“We’re taking a very deliberate approach to ensure that the consignor is getting a great service, and that the buyer can trust the experience. We certainly don’t want to participate in anything that’s fraudulent. It’s an area where we’ve invested a lot of time, and it’s an area where we’ll continue to get smarter.”
A list of the brands LUXE will accept is provided online; Reinhart says it was developed by paying close attention to what others have successfully set as standards — there’s no use in reinventing the wheel.
He feels the high-low balance will set thredUP’s offering apart from competitors, along with the ability of the consumer to buy and sell with ease across multiple price points. Sites that are solely dedicated to luxury resale “will find it hard to compete,” he says.

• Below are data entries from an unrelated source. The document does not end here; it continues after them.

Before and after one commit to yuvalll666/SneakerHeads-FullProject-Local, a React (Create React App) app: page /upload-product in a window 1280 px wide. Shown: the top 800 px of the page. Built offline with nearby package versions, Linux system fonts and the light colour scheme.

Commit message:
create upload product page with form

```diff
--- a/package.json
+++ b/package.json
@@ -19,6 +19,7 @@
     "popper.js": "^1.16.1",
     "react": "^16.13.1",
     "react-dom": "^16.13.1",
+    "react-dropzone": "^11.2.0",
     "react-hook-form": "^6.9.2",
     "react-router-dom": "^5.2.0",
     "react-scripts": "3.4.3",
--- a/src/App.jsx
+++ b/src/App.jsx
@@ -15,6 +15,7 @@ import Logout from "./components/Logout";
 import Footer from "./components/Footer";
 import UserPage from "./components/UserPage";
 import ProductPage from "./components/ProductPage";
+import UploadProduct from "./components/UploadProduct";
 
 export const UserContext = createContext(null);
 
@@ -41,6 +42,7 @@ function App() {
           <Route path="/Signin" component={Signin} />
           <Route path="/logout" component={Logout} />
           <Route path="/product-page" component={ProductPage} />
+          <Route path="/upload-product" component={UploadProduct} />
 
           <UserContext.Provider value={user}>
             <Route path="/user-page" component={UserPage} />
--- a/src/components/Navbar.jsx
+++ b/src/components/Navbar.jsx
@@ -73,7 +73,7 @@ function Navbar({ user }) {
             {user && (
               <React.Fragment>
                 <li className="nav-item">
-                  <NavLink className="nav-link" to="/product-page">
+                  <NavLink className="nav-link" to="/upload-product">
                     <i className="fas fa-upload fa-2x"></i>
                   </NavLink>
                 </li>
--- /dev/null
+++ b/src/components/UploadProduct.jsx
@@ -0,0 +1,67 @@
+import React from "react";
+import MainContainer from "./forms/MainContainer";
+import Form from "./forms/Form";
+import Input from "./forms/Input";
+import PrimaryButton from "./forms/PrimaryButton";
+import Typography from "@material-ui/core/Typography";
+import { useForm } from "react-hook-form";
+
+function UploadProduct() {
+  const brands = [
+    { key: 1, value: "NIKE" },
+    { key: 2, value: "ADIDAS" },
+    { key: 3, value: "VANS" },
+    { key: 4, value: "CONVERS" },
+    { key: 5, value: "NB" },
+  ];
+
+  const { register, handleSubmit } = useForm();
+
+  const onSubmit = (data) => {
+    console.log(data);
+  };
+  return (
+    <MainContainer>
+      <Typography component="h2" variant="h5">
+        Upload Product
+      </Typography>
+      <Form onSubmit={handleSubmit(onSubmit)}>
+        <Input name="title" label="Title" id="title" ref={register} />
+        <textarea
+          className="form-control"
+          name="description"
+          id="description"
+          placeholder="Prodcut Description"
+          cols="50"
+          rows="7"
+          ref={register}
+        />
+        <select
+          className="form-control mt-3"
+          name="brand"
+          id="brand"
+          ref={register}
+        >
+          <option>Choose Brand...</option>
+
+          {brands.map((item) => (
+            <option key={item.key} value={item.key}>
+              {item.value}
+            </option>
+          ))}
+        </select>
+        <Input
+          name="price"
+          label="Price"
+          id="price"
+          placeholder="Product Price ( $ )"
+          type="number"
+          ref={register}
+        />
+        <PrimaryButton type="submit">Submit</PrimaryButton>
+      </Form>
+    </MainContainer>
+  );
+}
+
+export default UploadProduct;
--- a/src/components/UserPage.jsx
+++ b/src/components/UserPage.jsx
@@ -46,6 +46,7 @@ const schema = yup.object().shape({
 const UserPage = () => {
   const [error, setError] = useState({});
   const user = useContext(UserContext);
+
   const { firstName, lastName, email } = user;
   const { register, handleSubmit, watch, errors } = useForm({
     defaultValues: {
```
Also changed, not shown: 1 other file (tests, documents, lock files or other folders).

“We’re taking a very deliberate approach to ensure that the consignor is getting a great service, and that the buyer can trust the experience. It’s an area where we’ve invested a lot of time, and it’s an area where we’ll continue to get smarter.”
— James Reinhart, thredUP
Some buy, some sell
There has been a recent trend of luxury consignment sites — which some call luxury “re-commerce” — presenting themselves first as technology companies. Fung noted in its February 2017 report, “Deep Dive: Fashion Re-Commerce Evolution,” that investors had poured more than half a billion dollars into the online fashion consignment industry overall since 2009, an indicator of market value and growth.
Vestiaire Collective, according to the report, had received $130 million in five funding rounds by that point; The RealReal had raised $122 million since 2011.
Sites like these may well include advanced platforms and beautiful interfaces aimed at stellar customer service. Even so, analysts say, placing the technology first may be nothing more than a tactic to gain higher investments.
Besides, Cheris says, what sets a company like The RealReal apart is that it offers a white glove in-home pickup service. “It’s the non-tech part of that business that’s hard to copy,” he says.
One other mystery that’s yet to sort itself out: whether buyers and sellers will increasingly merge into one and the same as the industry grows. Some already view online consignment as similar to a rental mechanism, in which clothes are bought, used for a short period of time and then resold.
Conversely, it may be that the seller market is concentrated among what Cheris calls the “rich fashionistas,” who will purchase and sell, but not likely buy used from the same site.
Meanwhile, Reinhart is not sure he cares. There has always been a segment that buys, a segment that sells and a segment that does both, “and everyone can get along together,” he says.
‘Room for growth’
It’s important to note that even with the recent growth, it’s still a fairly minute segment of the market overall: Less than 20 percent of U.S. households buy any luxury at all, Cheris says — online or not.
“There is lots of room for growth,” he says. “We’ll see if it happens. In the sense that most people don’t wear the things that are in their wardrobe, they have a bunch of extra stuff sitting in there, and it’s probably recent enough that it would be fine.”
Danziger is of like mind: “We all have too much stuff,” she says. “We’ve reached the point we want to be rid of it. We want to lighten our load, keep what’s worthwhile and be done with the rest.”
And folks like Reinhart will be ready to receive it — no matter how luxurious.
“I do have my doubts about how big luxury consignment can be in general,” Reinhart admits.
“The whole point of luxury is to have some constraint on the number of things,” he says. “Luxury players will be smart, over time, to ensure the integrity of their brand and not overproduce. As for us, luxury consignment will be a growing part of our business, but the bulk of our business forever will be in the more mainstream, traditional brands, because of the apparel that’s in the market.”
Fiona Soltes, a freelancer based near Nashville, Tenn., loves a good bargain almost as much as she loves
a good story.